The tech-heavy Nasdaq index may be nearing its early-2000 levels, but the technology sector looks nothing like it did in the bubble years.
For starters, these shares are no longer absurdly valued. In fact, they trade at lower price/earnings ratios, based on projected profits, than the broad market. And many old-guard names are downright unloved, making them targets for value-minded investors.
Tech is also less volatile than most other sectors, which isn't that surprising since this group has matured and is now filled with conservatively run businesses. About 40% of the cash on the balance sheets of S&P 500 companies is now held by tech firms. And they are rewarding shareholders with that money. Forty-four of the 65 tech stocks in the S&P pay dividends, and 22 yield more than 2%.
"Back in 1999, I never would have thought that some of the large techs would eventually look like widow-and-orphan stocks," says David Rolfe, manager of the RiverPark/Wedgewood Fund. He and other fund managers say the following shares are good bets for risk-averse investors:
Go with big tech
Cisco Systems (CSCO) is synonymous with the Internet, but its switching and routing business is no longer sizzling. Not a problem. Investors haven't been giving this tech giant enough credit for expanding into growth areas like networking gear for security, video, and wireless, says Patrick Kaser, a portfolio manager with Brandywine Global. Cisco is also pushing into IT services, where sales growth is stronger than in hardware. "This is a hated stock in a business that has not collapsed and has interesting opportunities," Kaser says.
Microsoft (MSFT) is similarly unloved because investors feel that former CEO Steve Ballmer missed the boat on mobile. Overlooked is the company's steady and strong corporate business, where revenues from software sales for servers and data centers have been growing more than twice as fast as Microsoft's consumer business.

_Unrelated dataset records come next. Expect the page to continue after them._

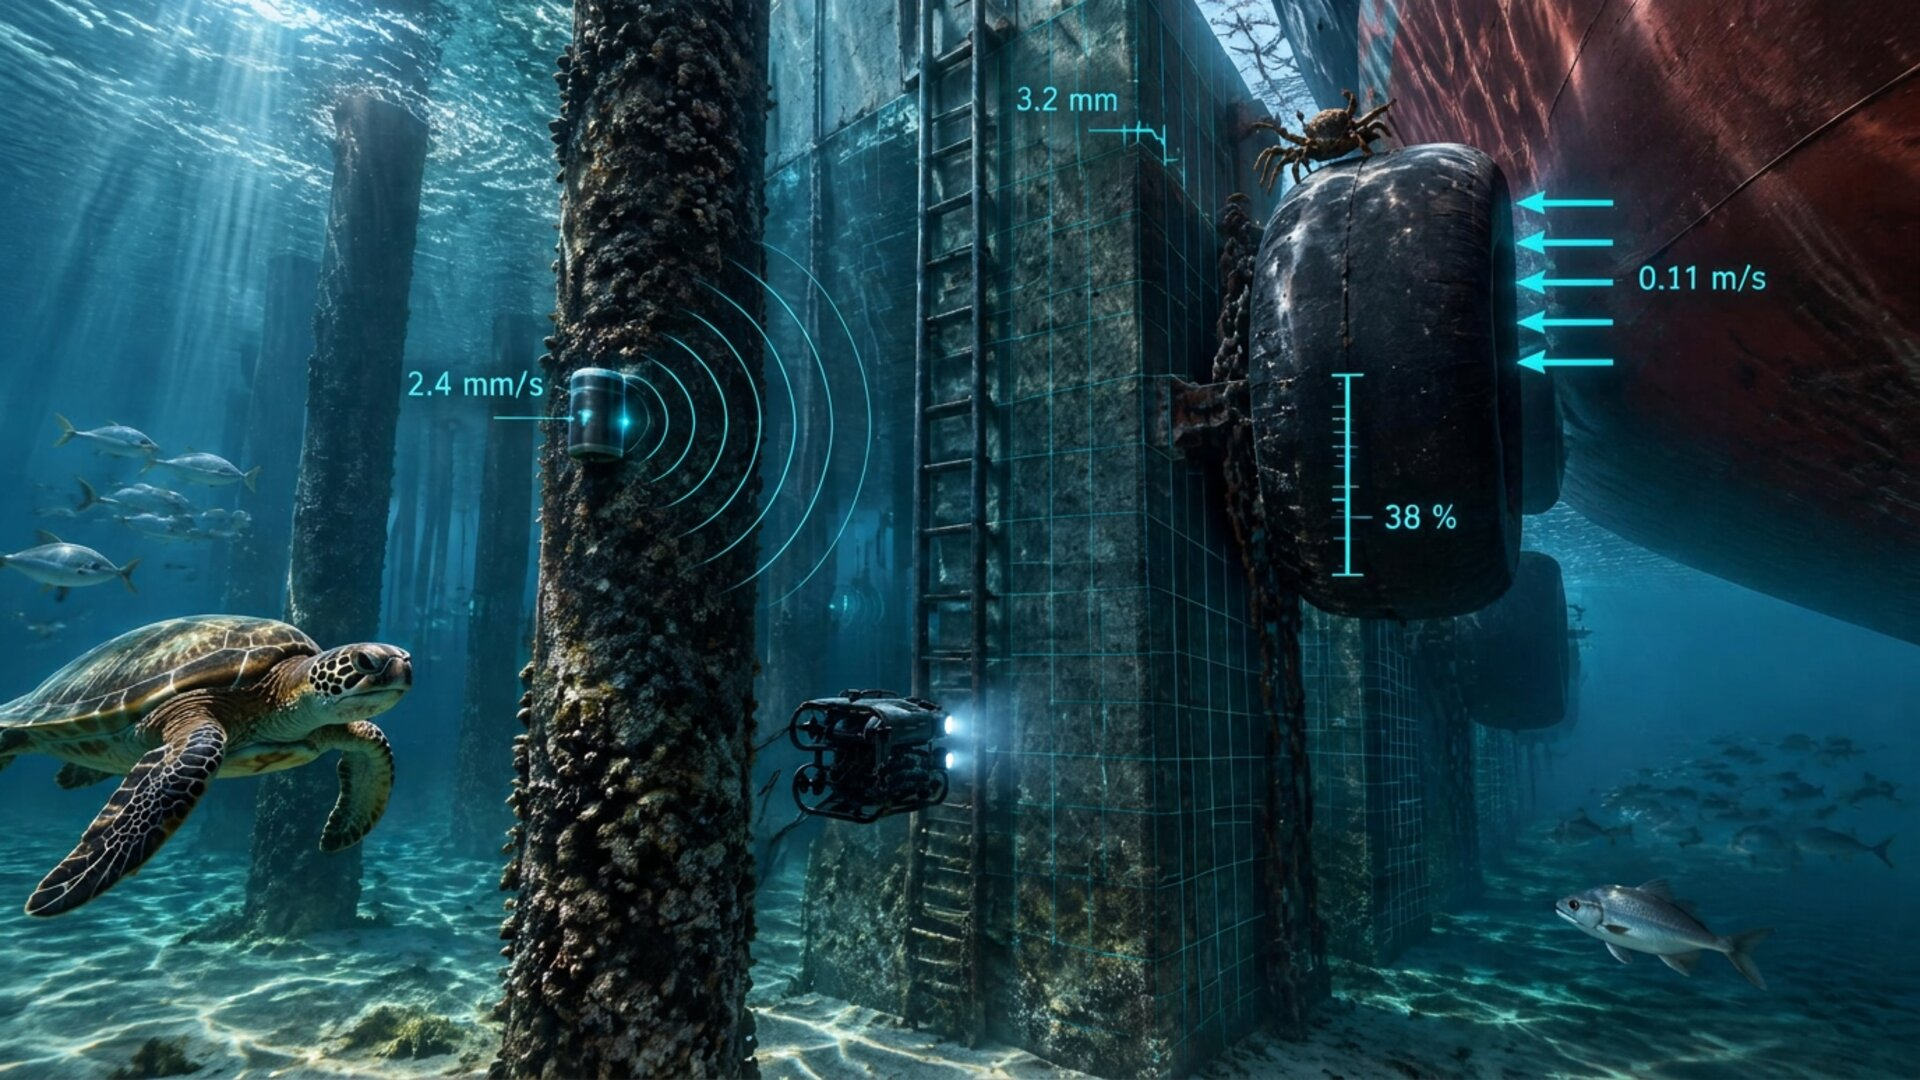
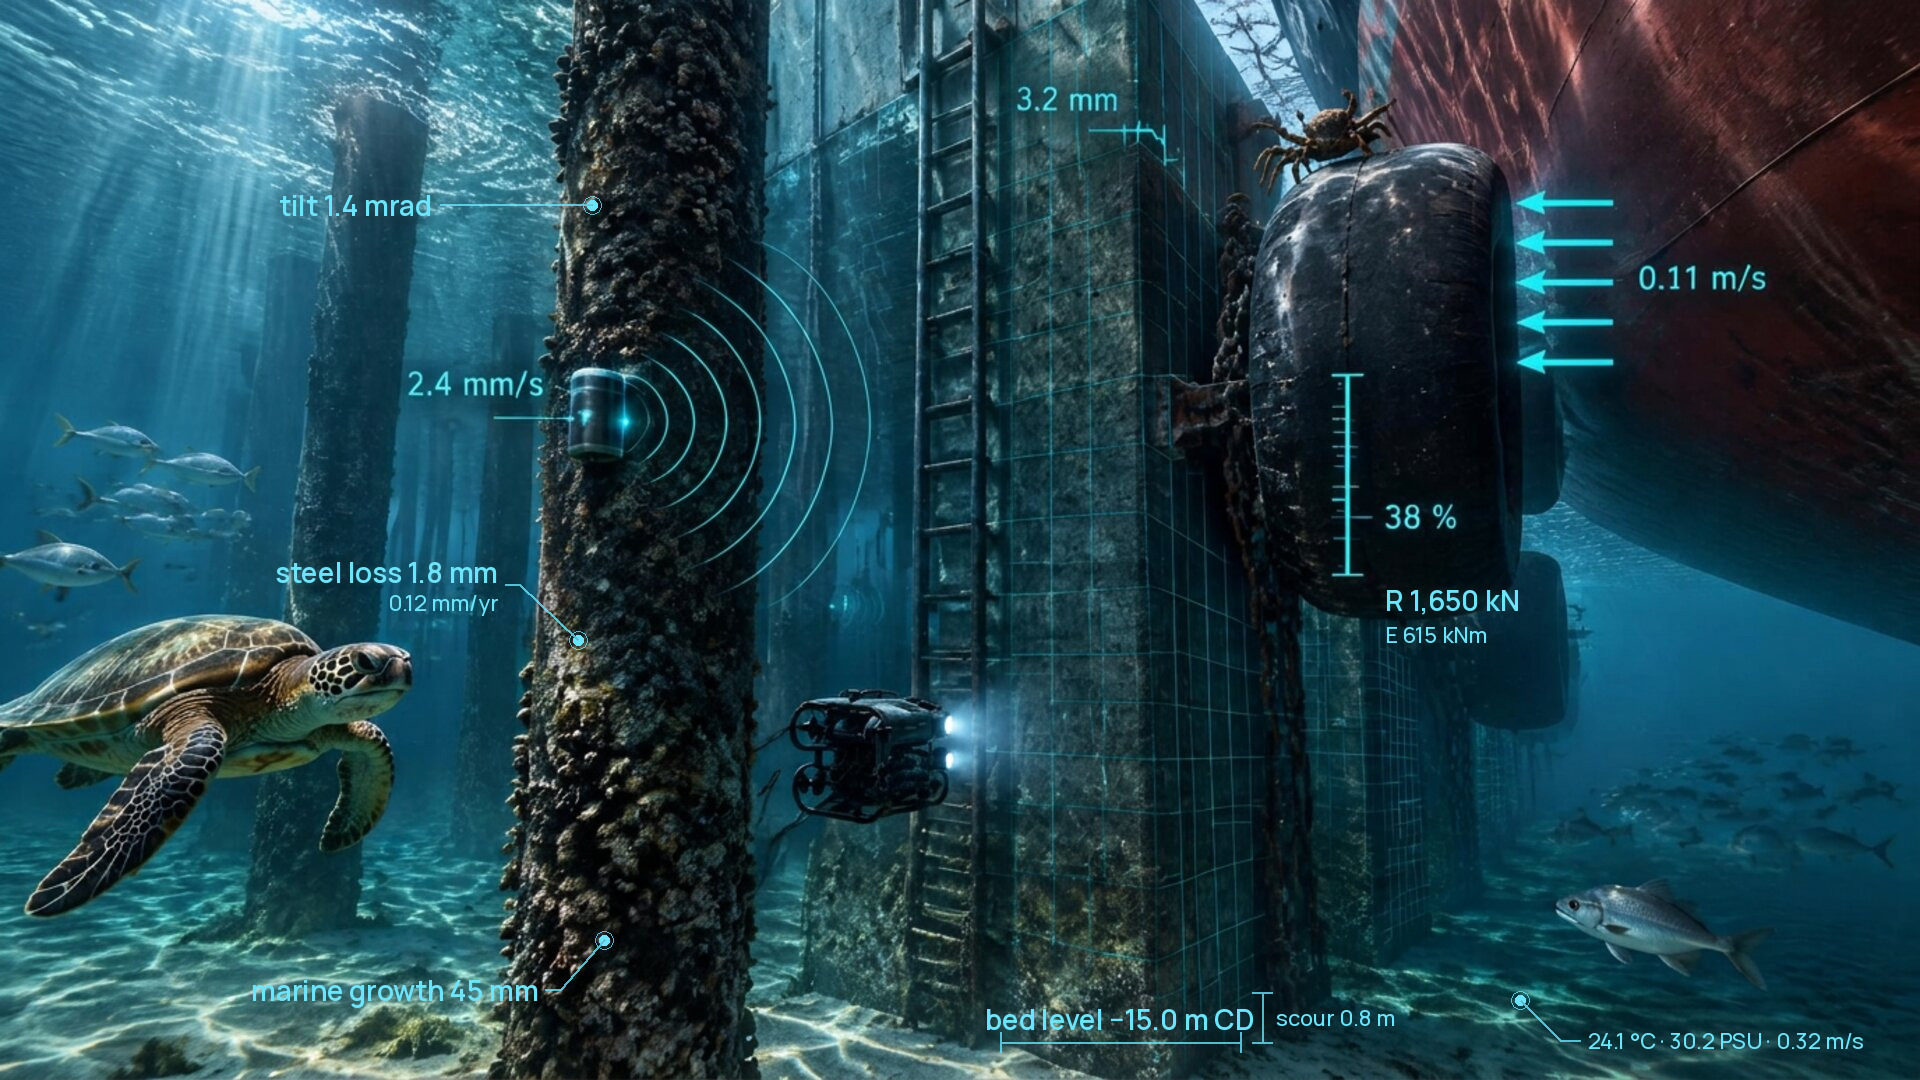
images round 4 (approved): new hero hero-port-quay-v3 (real Neo-Panamax stern, propeller and rudder separated, rings astern, HUD measurements draught 13.8 m / UKC 2.1 m / bed level -15.9 m CD / 132 dB / 1.9 mm/s), quay-wall with technical measurements (tilt, steel loss, marine growth, fender R/E, be
Claude-Session: https://claude.ai/code/session_01Tmpv7TejaTmCohVkR2vdoj

diff --git a/src/i18n/pt.ts b/src/i18n/pt.ts
@@ -479,7 +479,7 @@ export const pt: Dict = {
     eyebrow: "EMPRESA",
     title: "Um grupo global de deep tech dedicado ao mundo subaquático.",
     about:
-      "A Serenitech foi fundada por um empreendedor e um cientista que compartilham uma convicção: a infraestrutura mais crítica do planeta está parcialmente embaixo d'água e é gerida quase às cegas. A Serenitech constrói a robótica cognitiva com IA — sensoriamento, conectividade, inteligência artificial e serviços em nuvem — que dá a autoridades portuárias, operadores offshore, donos de ativos submarinos e à indústria naval visão, memória e previsão contínuas além da linha d'água. O nome diz tudo: serenidade por meio da tecnologia.",
+      "A infraestrutura mais crítica do planeta está parcialmente embaixo d'água e é gerida quase às cegas. A Serenitech constrói a robótica cognitiva com IA — sensoriamento, conectividade, inteligência artificial e serviços em nuvem — que dá a autoridades portuárias, operadores offshore, donos de ativos submarinos e à indústria naval visão, memória e previsão contínuas além da linha d'água. O nome diz tudo: serenidade por meio da tecnologia.",
     leadershipTitle: "Liderança",
     leaders: [
       {

diff --git a/src/i18n/en.ts b/src/i18n/en.ts
@@ -475,7 +475,7 @@ export const en = {
     eyebrow: "COMPANY",
     title: "A global deep-tech group dedicated to the sub-surface world.",
     about:
-      "Serenitech was founded by an entrepreneur and a scientist who share one conviction: the most critical infrastructure on Earth sits partly under water, and it is managed almost blind. Serenitech builds the AI cognitive robotics — sensing, connectivity, artificial intelligence and cloud services — that give port authorities, offshore operators, subsea asset owners and the naval industry continuous sight, memory and foresight beyond the waterline. The name says it: serenity through technology.",
+      "The most critical infrastructure on Earth sits partly under water, and it is managed almost blind. Serenitech builds the AI cognitive robotics — sensing, connectivity, artificial intelligence and cloud services — that give port authorities, offshore operators, subsea asset owners and the naval industry continuous sight, memory and foresight beyond the waterline. The name says it: serenity through technology.",
     leadershipTitle: "Leadership",
     leaders: [
       {

diff --git a/src/content/site.ts b/src/content/site.ts
@@ -33,7 +33,7 @@ export const brand = {
 } as const;
 
 export const images = {
-  heroPort: "/images/hero-port-quay-v2.jpg",
+  heroPort: "/images/hero-port-quay-v3.jpg",
   offshore: "/images/offshore-jacket.jpg",
   subsea: "/images/subsea-pipeline.jpg",
   hq: "/images/hq-passeio-sapiens-florianopolis.png",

Pat Becker Jr., president of Becker Capital Management, thinks Microsoft isn't too late to the cloud software party either. The company's cloud revenues doubled in its most recent quarter. It's that type of growth that helped Microsoft nearly double its dividends in the past four years.

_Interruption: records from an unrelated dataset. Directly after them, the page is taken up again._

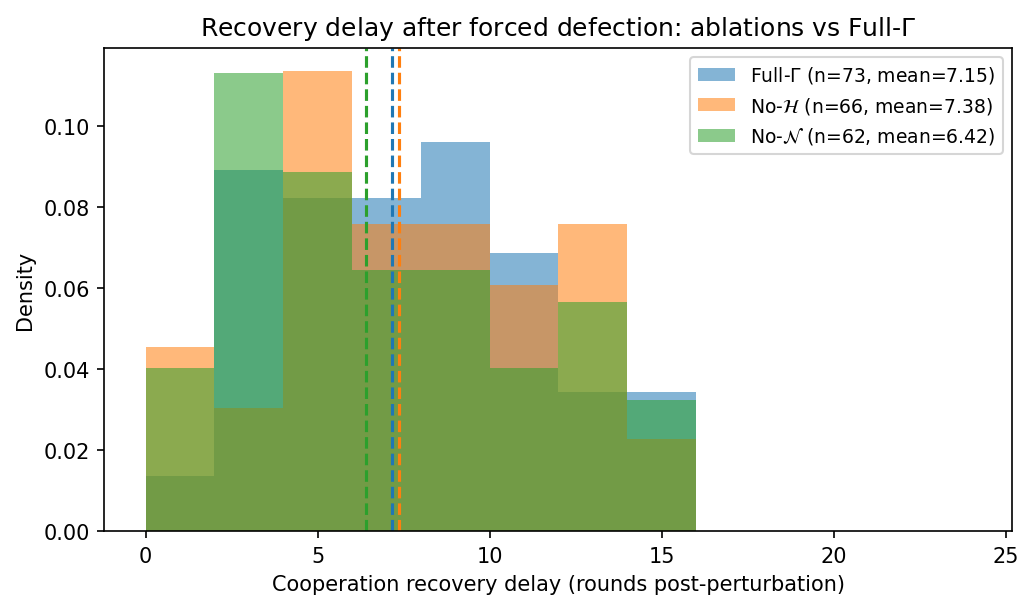
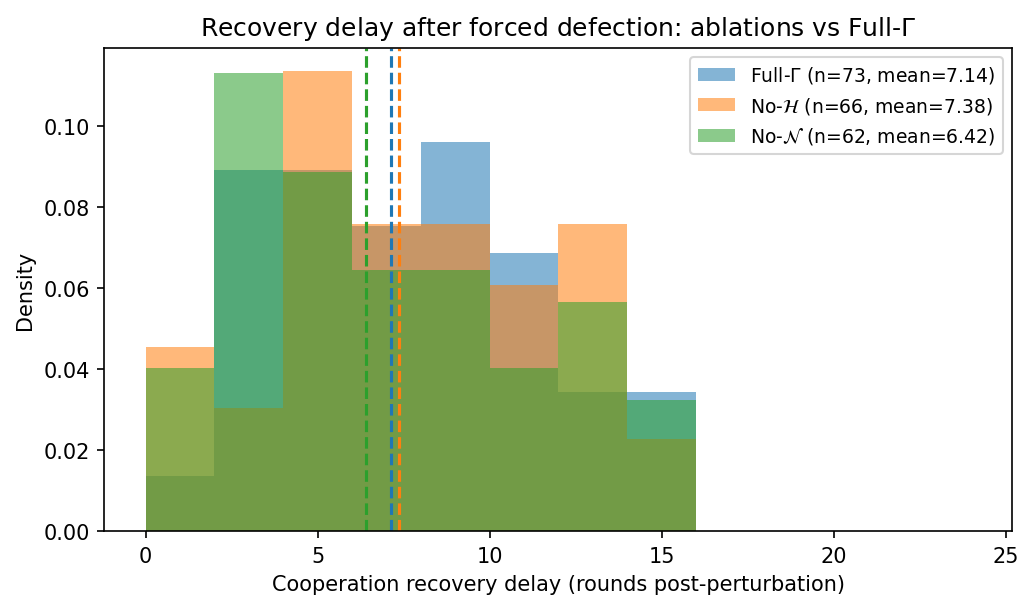
Update runtime artifacts (benchmark status, fig4)

Changed region(s): [[0.2478, 0.2808, 0.4337, 0.3744]]

diff --git a/opp_breakdown.py b/opp_breakdown.py
@@ -1,0 +1,26 @@
+import json
+from collections import defaultdict
+import numpy as np
+
+d = json.load(open('checkpoints/cells.json', encoding='utf-8'))
+by_cond_opp = defaultdict(lambda: defaultdict(list))
+for v in d.values():
+    r = v['result']
+    cond = r['key']['condition']
+    opp = r['key']['opponent']
+    by_cond_opp[cond][opp].append(r['cooperation_rate'])
+
+conds = ['Full-Gamma', 'ReAct', 'Random-Gamma', 'No-H', 'HRRL', 'Drive-only', 'Collapse-NC', 'No-E', 'No-N']
+opps = ['TFT', 'GTFT', 'Grim', 'Random']
+
+print('Opponent breakdown (mean coop):')
+print(f"{'Condition':22s} {'TFT':8s} {'GTFT':8s} {'Grim':8s} {'Random':8s} {'Range':8s}")
+print('-' * 70)
+for cond in conds:
+    vals = []
+    for opp in opps:
+        data = by_cond_opp[cond].get(opp, [])
+        vals.append(np.mean(data) if data else float('nan'))
+    rng = max(v for v in vals if not np.isnan(v)) - min(v for v in vals if not np.isnan(v))
+    row = f'{cond:22s} ' + ' '.join(f'{v:7.3f}' for v in vals) + f'  {rng:6.3f}'
+    print(row)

Focus on low tech
Making hard drives isn't cutting-edge, but the industry is improving through consolidation. Seagate (STX), whose shares have benefited from this trend, clearly stands out.

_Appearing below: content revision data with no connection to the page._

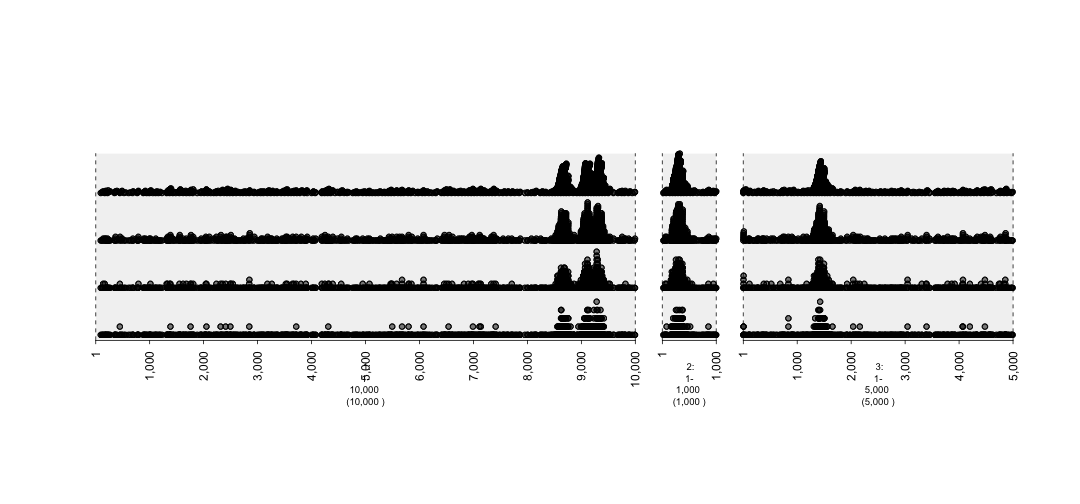
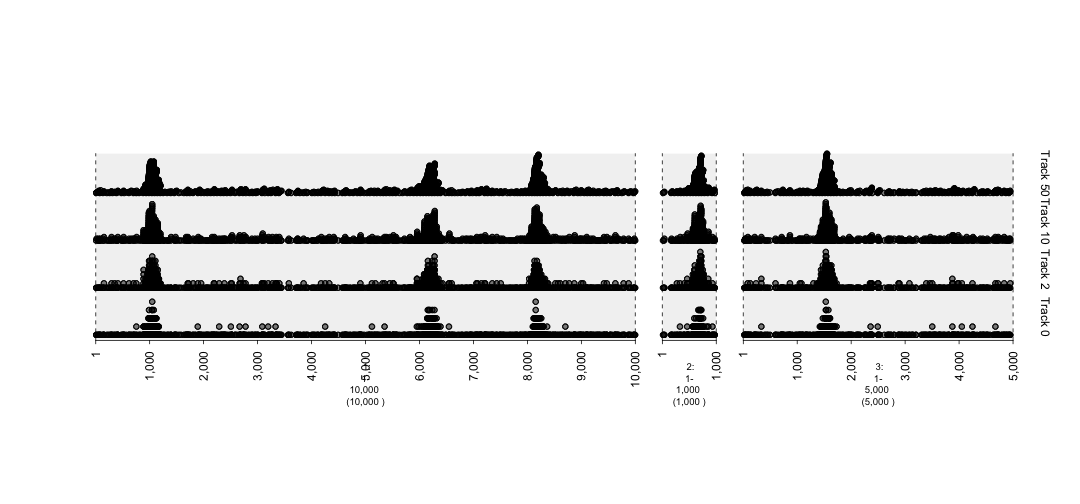
edit point mutations vignette

diff --git a/rtdocs/vignettePointMutations/vignettePointMutations.rst b/rtdocs/vignettePointMutations/vignettePointMutations.rst
@@ -1,57 +1,7 @@
-How To Graph Relationships In The Genome 
-=========================================================
+Graphing Point Mutations
+~~~~~~~~~~~~~~~~~~~~~~~~
 
-Genes interact with each other and gTrack is capable of graphing them. 
-
-In this vignette, the **draw.paths** and **circle** parameters of gTrack will aide in illustrating gene interactions. Specifically, they will be used in graphing variants in random sequences. 
-
-Using Draw.paths Parameter 
-~~~~~~~~~~~~~~~~~~~~~~~~~~
-
-To prepare a data set that illustrates the draw.paths parameter, a GRangesList storing RANDOM sequences in chromosomes 1,2, and 3 is created. Then, two graphs, one with and one without the draw.paths parameter will be made. The difference in the two show the affect the draw.paths parameter has on graphs. 
-
-
-.. sourcecode:: r
-    
-
-    gene1 = sort(sample(gUtils::gr.tile(gUtils::parse.gr('1:1-5e3+'), 50), 5))
-    gene2 = rev(sort(sample(gUtils::gr.tile(gUtils::parse.gr('2:1-5e3-'), 50), 12)))
-    gene3 = sort(sample(gUtils::gr.tile(gUtils::parse.gr('3:1-5e3+'), 50), 8))
-    
-    ##Create a column that keeps a counter of the exon number.
-    
-    gene1$exon = 1:length(gene1)
-    gene2$exon = 1:length(gene2)
-    gene3$exon = 1:length(gene3)
-    
-    ## Combine into GRangesList
-    grl = GRangesList(gene1 = gene1, gene2 = gene2, gene3 = gene3)
-    
-    gt.genes = gTrack(grl)
-    
-    ## Plot two graphs, one with and one without the draw.paths parameter. 
-    fusion = GRangesList(c(grl$gene1[1:3], grl$gene2[5:9], grl$gene3[7:8]))
-    gt.fusion = gTrack(fusion, draw.paths = FALSE)
-    gt.fusion.o = gTrack(fusion, draw.paths = TRUE)
-    
-    ## separating the windows for the graph. 
-    win = gUtils::parse.gr(c('1:1-1e4', '2:1-1e4', '3:1-1e4'))
-
-
-.. sourcecode:: r
-    
-
-    plot(c(gt.genes, gt.fusion, gt.fusion.o), win +1e3)
-
-.. figure:: figure/-plotList-1.png
-    :alt: plot of chunk -plotList
-
-    plot of chunk -plotList
-
-Graphing Copy Number Variations
-~~~~~~~~~~~~~~~~~~~~~~~~~~~~~~
-
-To illustrate gTrack's functionality in graphing copy number variations(CNVs), a data set of sequences is created and a few of them will are picked as variants. This data will be graphed and because there are outliers (variants), they will be easily visable. This vignette also exemplifies how/when to use the gTrack **stack.gap** parameter.  
+To illustrate gTrack's functionality in graphing point mutations, a data set of sequences is created and a few of them will are picked as variants. This data will be graphed and because there are outliers (variants), they will be easily visable. This vignette also exemplifies how/when to use the gTrack **stack.gap** parameter.  
 
 
 .. sourcecode:: r
@@ -75,57 +25,12 @@ To illustrate gTrack's functionality in graphing copy number variations(CNVs), a
 
     ## sample 2000 of the sequences. the one nearer to the hotspots will "probably" be selected.
     mut = sample(tiles, 2000, prob = prob, replace = TRUE) 
-
-
-::
-
-    ## Error in sample.int(length(x), size, replace, prob): incorrect number of probabilities
-
-
-.. sourcecode:: r
     
-
     ## graph with different degrees of stack.gap. The higher numeric supplied to stack.gap helps separate the data, visually. 
     gt.mut0 = gTrack(mut, circle = TRUE, stack.gap = 0, name = "Track 0")
-
-
-::
-
-    ## Error in listify(data, GRanges): object 'mut' not found
-
-
-.. sourcecode:: r
-    
-
     gt.mut2 = gTrack(mut, circle = TRUE, stack.gap = 2, name = "Track 2")
-
-
-::
-
-    ## Error in listify(data, GRanges): object 'mut' not found
-
-
-.. sourcecode:: r
-    
-
     gt.mut10 = gTrack(mut, circle = TRUE, stack.gap = 10, name = "Track 10")
-
-
-::
-
-    ## Error in listify(data, GRanges): object 'mut' not found
-
-
-.. sourcecode:: r
-    
-
     gt.mut50 = gTrack(mut, circle = TRUE, stack.gap = 50, name = "Track 50")
-
-
-::
-
-    ## Error in listify(data, GRanges): object 'mut' not found
-
 
 
 
@@ -135,9 +40,7 @@ To illustrate gTrack's functionality in graphing copy number variations(CNVs), a
     win = si2gr(fake.genome)
     plot(c(gt.mut0, gt.mut2, gt.mut10, gt.mut50), win)
 
+.. figure:: figure/mutations2-plot-1.png
+    :alt: plot of chunk mutations2-plot
 
-::
-
-    ## Error in plot(c(gt.mut0, gt.mut2, gt.mut10, gt.mut50), win): object 'gt.mut0' not found
-
-
+    plot of chunk mutations2-plot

Seagate's dividend yield, for instance, is double that of top rival Western Digital (WDC). While both stocks trade at a P/E of around 11, Seagate's expected earnings growth rate is substantially higher than Western Digital's. And that growth should remain solid as Seagate, which Kaser favors, enjoys increased demand for storage -- especially for tablets, other mobile devices, and servers to support cloud computing.